**PROBLEM TO WORK ON**
Every record needs to be restated word for word.
======== DATASET EXTRACT ========
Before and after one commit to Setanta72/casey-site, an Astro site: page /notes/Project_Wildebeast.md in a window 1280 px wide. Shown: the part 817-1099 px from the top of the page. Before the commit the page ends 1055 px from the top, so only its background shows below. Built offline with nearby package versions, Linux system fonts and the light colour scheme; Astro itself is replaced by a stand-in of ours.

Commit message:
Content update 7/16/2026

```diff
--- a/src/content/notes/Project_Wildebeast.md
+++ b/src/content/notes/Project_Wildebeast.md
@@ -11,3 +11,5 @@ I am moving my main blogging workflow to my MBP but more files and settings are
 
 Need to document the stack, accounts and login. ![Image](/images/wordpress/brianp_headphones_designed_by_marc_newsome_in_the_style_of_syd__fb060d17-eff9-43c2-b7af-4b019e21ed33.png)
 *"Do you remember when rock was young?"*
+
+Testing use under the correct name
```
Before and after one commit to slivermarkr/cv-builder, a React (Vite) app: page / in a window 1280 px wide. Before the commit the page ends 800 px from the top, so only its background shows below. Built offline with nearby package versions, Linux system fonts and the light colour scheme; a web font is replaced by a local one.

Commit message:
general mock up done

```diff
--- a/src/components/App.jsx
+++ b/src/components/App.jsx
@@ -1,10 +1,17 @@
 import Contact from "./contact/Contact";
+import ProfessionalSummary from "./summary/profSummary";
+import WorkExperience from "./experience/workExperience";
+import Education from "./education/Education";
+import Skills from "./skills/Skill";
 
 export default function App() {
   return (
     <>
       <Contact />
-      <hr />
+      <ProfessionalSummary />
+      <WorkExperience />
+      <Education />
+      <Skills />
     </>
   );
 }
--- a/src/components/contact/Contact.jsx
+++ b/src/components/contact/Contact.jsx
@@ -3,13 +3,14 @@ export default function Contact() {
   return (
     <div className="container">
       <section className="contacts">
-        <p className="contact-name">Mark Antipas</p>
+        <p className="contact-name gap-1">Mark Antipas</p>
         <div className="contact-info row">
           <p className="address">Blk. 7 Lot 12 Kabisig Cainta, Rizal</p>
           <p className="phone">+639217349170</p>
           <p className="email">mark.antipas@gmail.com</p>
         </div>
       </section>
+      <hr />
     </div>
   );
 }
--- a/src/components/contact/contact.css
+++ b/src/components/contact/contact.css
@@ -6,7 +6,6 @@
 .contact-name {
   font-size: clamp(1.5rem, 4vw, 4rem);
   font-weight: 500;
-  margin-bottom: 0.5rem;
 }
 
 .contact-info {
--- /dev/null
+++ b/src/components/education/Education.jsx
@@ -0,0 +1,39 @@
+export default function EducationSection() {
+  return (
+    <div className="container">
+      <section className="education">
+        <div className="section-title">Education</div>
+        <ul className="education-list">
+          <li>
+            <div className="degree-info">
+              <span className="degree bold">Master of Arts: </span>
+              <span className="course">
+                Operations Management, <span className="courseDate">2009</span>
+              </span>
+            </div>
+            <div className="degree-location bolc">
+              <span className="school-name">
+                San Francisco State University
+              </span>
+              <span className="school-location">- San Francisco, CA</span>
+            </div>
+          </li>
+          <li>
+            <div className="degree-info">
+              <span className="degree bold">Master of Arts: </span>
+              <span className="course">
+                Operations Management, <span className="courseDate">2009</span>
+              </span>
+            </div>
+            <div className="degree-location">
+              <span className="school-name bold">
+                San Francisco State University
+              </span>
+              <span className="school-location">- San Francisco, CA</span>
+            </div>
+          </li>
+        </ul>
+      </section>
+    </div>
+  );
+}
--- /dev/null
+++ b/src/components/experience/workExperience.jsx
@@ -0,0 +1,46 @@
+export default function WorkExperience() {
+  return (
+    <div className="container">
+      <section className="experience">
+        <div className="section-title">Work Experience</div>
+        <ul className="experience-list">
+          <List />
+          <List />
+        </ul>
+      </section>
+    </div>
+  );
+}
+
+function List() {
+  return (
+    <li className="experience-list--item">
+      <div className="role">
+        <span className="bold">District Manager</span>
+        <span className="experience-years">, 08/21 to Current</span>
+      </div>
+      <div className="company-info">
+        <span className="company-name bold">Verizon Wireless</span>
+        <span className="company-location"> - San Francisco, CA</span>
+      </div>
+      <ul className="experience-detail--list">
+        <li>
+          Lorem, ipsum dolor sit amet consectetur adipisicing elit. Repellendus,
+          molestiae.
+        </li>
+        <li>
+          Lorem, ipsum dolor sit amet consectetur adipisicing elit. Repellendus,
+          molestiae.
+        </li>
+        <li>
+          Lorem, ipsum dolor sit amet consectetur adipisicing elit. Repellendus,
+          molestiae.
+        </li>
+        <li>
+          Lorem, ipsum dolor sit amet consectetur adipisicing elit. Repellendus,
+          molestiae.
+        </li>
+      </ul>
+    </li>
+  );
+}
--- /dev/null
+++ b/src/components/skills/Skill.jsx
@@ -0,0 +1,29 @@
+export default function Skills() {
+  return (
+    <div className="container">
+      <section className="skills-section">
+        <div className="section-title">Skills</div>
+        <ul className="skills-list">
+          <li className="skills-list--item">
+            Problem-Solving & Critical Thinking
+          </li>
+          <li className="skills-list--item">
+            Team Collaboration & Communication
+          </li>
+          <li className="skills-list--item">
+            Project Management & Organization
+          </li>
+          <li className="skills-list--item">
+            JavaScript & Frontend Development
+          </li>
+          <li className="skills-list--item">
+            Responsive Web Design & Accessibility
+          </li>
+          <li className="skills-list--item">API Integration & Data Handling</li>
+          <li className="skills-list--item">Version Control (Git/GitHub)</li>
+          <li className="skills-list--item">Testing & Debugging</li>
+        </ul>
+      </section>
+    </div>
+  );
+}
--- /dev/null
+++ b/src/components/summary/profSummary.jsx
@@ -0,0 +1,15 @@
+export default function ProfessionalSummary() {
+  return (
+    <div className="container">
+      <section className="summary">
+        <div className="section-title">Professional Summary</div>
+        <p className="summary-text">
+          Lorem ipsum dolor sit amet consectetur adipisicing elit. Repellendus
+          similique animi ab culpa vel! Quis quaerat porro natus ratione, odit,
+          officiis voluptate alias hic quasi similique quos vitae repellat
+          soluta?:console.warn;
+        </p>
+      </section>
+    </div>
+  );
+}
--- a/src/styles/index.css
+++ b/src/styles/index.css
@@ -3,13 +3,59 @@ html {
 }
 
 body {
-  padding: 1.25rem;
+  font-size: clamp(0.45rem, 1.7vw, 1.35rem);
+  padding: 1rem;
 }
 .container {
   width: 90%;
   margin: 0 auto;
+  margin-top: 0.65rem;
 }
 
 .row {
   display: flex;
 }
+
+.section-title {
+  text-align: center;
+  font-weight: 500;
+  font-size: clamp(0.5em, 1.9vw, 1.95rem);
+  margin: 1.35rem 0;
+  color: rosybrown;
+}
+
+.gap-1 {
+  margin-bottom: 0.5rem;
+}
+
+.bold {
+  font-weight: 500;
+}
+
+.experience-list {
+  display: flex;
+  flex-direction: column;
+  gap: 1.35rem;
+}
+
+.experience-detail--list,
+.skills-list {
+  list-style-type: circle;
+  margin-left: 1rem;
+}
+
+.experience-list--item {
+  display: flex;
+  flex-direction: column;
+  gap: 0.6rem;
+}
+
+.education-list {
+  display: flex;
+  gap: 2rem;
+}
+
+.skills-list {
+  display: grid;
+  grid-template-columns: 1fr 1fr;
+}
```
========
**RESULT**
Before and after one commit to Setanta72/casey-site, an Astro site: page /notes/Project_Wildebeast.md in a window 1280 px wide. Shown: the part 817-1099 px from the top of the page. Before the commit the page ends 1055 px from the top, so only its background shows below. Built offline with nearby package versions, Linux system fonts and the light colour scheme; Astro itself is replaced by a stand-in of ours.

Commit message:
Content update 7/16/2026

```diff
--- a/src/content/notes/Project_Wildebeast.md
+++ b/src/content/notes/Project_Wildebeast.md
@@ -11,3 +11,5 @@ I am moving my main blogging workflow to my MBP but more files and settings are
 
 Need to document the stack, accounts and login. ![Image](/images/wordpress/brianp_headphones_designed_by_marc_newsome_in_the_style_of_syd__fb060d17-eff9-43c2-b7af-4b019e21ed33.png)
 *"Do you remember when rock was young?"*
+
+Testing use under the correct name
```
Before and after one commit to slivermarkr/cv-builder, a React (Vite) app: page / in a window 1280 px wide. Before the commit the page ends 800 px from the top, so only its background shows below. Built offline with nearby package versions, Linux system fonts and the light colour scheme; a web font is replaced by a local one.

Commit message:
general mock up done

```diff
--- a/src/components/App.jsx
+++ b/src/components/App.jsx
@@ -1,10 +1,17 @@
 import Contact from "./contact/Contact";
+import ProfessionalSummary from "./summary/profSummary";
+import WorkExperience from "./experience/workExperience";
+import Education from "./education/Education";
+import Skills from "./skills/Skill";
 
 export default function App() {
   return (
     <>
       <Contact />
-      <hr />
+      <ProfessionalSummary />
+      <WorkExperience />
+      <Education />
+      <Skills />
     </>
   );
 }
--- a/src/components/contact/Contact.jsx
+++ b/src/components/contact/Contact.jsx
@@ -3,13 +3,14 @@ export default function Contact() {
   return (
     <div className="container">
       <section className="contacts">
-        <p className="contact-name">Mark Antipas</p>
+        <p className="contact-name gap-1">Mark Antipas</p>
         <div className="contact-info row">
           <p className="address">Blk. 7 Lot 12 Kabisig Cainta, Rizal</p>
           <p className="phone">+639217349170</p>
           <p className="email">mark.antipas@gmail.com</p>
         </div>
       </section>
+      <hr />
     </div>
   );
 }
--- a/src/components/contact/contact.css
+++ b/src/components/contact/contact.css
@@ -6,7 +6,6 @@
 .contact-name {
   font-size: clamp(1.5rem, 4vw, 4rem);
   font-weight: 500;
-  margin-bottom: 0.5rem;
 }
 
 .contact-info {
--- /dev/null
+++ b/src/components/education/Education.jsx
@@ -0,0 +1,39 @@
+export default function EducationSection() {
+  return (
+    <div className="container">
+      <section className="education">
+        <div className="section-title">Education</div>
+        <ul className="education-list">
+          <li>
+            <div className="degree-info">
+              <span className="degree bold">Master of Arts: </span>
+              <span className="course">
+                Operations Management, <span className="courseDate">2009</span>
+              </span>
+            </div>
+            <div className="degree-location bolc">
+              <span className="school-name">
+                San Francisco State University
+              </span>
+              <span className="school-location">- San Francisco, CA</span>
+            </div>
+          </li>
+          <li>
+            <div className="degree-info">
+              <span className="degree bold">Master of Arts: </span>
+              <span className="course">
+                Operations Management, <span className="courseDate">2009</span>
+              </span>
+            </div>
+            <div className="degree-location">
+              <span className="school-name bold">
+                San Francisco State University
+              </span>
+              <span className="school-location">- San Francisco, CA</span>
+            </div>
+          </li>
+        </ul>
+      </section>
+    </div>
+  );
+}
--- /dev/null
+++ b/src/components/experience/workExperience.jsx
@@ -0,0 +1,46 @@
+export default function WorkExperience() {
+  return (
+    <div className="container">
+      <section className="experience">
+        <div className="section-title">Work Experience</div>
+        <ul className="experience-list">
+          <List />
+          <List />
+        </ul>
+      </section>
+    </div>
+  );
+}
+
+function List() {
+  return (
+    <li className="experience-list--item">
+      <div className="role">
+        <span className="bold">District Manager</span>
+        <span className="experience-years">, 08/21 to Current</span>
+      </div>
+      <div className="company-info">
+        <span className="company-name bold">Verizon Wireless</span>
+        <span className="company-location"> - San Francisco, CA</span>
+      </div>
+      <ul className="experience-detail--list">
+        <li>
+          Lorem, ipsum dolor sit amet consectetur adipisicing elit. Repellendus,
+          molestiae.
+        </li>
+        <li>
+          Lorem, ipsum dolor sit amet consectetur adipisicing elit. Repellendus,
+          molestiae.
+        </li>
+        <li>
+          Lorem, ipsum dolor sit amet consectetur adipisicing elit. Repellendus,
+          molestiae.
+        </li>
+        <li>
+          Lorem, ipsum dolor sit amet consectetur adipisicing elit. Repellendus,
+          molestiae.
+        </li>
+      </ul>
+    </li>
+  );
+}
--- /dev/null
+++ b/src/components/skills/Skill.jsx
@@ -0,0 +1,29 @@
+export default function Skills() {
+  return (
+    <div className="container">
+      <section className="skills-section">
+        <div className="section-title">Skills</div>
+        <ul className="skills-list">
+          <li className="skills-list--item">
+            Problem-Solving & Critical Thinking
+          </li>
+          <li className="skills-list--item">
+            Team Collaboration & Communication
+          </li>
+          <li className="skills-list--item">
+            Project Management & Organization
+          </li>
+          <li className="skills-list--item">
+            JavaScript & Frontend Development
+          </li>
+          <li className="skills-list--item">
+            Responsive Web Design & Accessibility
+          </li>
+          <li className="skills-list--item">API Integration & Data Handling</li>
+          <li className="skills-list--item">Version Control (Git/GitHub)</li>
+          <li className="skills-list--item">Testing & Debugging</li>
+        </ul>
+      </section>
+    </div>
+  );
+}
--- /dev/null
+++ b/src/components/summary/profSummary.jsx
@@ -0,0 +1,15 @@
+export default function ProfessionalSummary() {
+  return (
+    <div className="container">
+      <section className="summary">
+        <div className="section-title">Professional Summary</div>
+        <p className="summary-text">
+          Lorem ipsum dolor sit amet consectetur adipisicing elit. Repellendus
+          similique animi ab culpa vel! Quis quaerat porro natus ratione, odit,
+          officiis voluptate alias hic quasi similique quos vitae repellat
+          soluta?:console.warn;
+        </p>
+      </section>
+    </div>
+  );
+}
--- a/src/styles/index.css
+++ b/src/styles/index.css
@@ -3,13 +3,59 @@ html {
 }
 
 body {
-  padding: 1.25rem;
+  font-size: clamp(0.45rem, 1.7vw, 1.35rem);
+  padding: 1rem;
 }
 .container {
   width: 90%;
   margin: 0 auto;
+  margin-top: 0.65rem;
 }
 
 .row {
   display: flex;
 }
+
+.section-title {
+  text-align: center;
+  font-weight: 500;
+  font-size: clamp(0.5em, 1.9vw, 1.95rem);
+  margin: 1.35rem 0;
+  color: rosybrown;
+}
+
+.gap-1 {
+  margin-bottom: 0.5rem;
+}
+
+.bold {
+  font-weight: 500;
+}
+
+.experience-list {
+  display: flex;
+  flex-direction: column;
+  gap: 1.35rem;
+}
+
+.experience-detail--list,
+.skills-list {
+  list-style-type: circle;
+  margin-left: 1rem;
+}
+
+.experience-list--item {
+  display: flex;
+  flex-direction: column;
+  gap: 0.6rem;
+}
+
+.education-list {
+  display: flex;
+  gap: 2rem;
+}
+
+.skills-list {
+  display: grid;
+  grid-template-columns: 1fr 1fr;
+}
```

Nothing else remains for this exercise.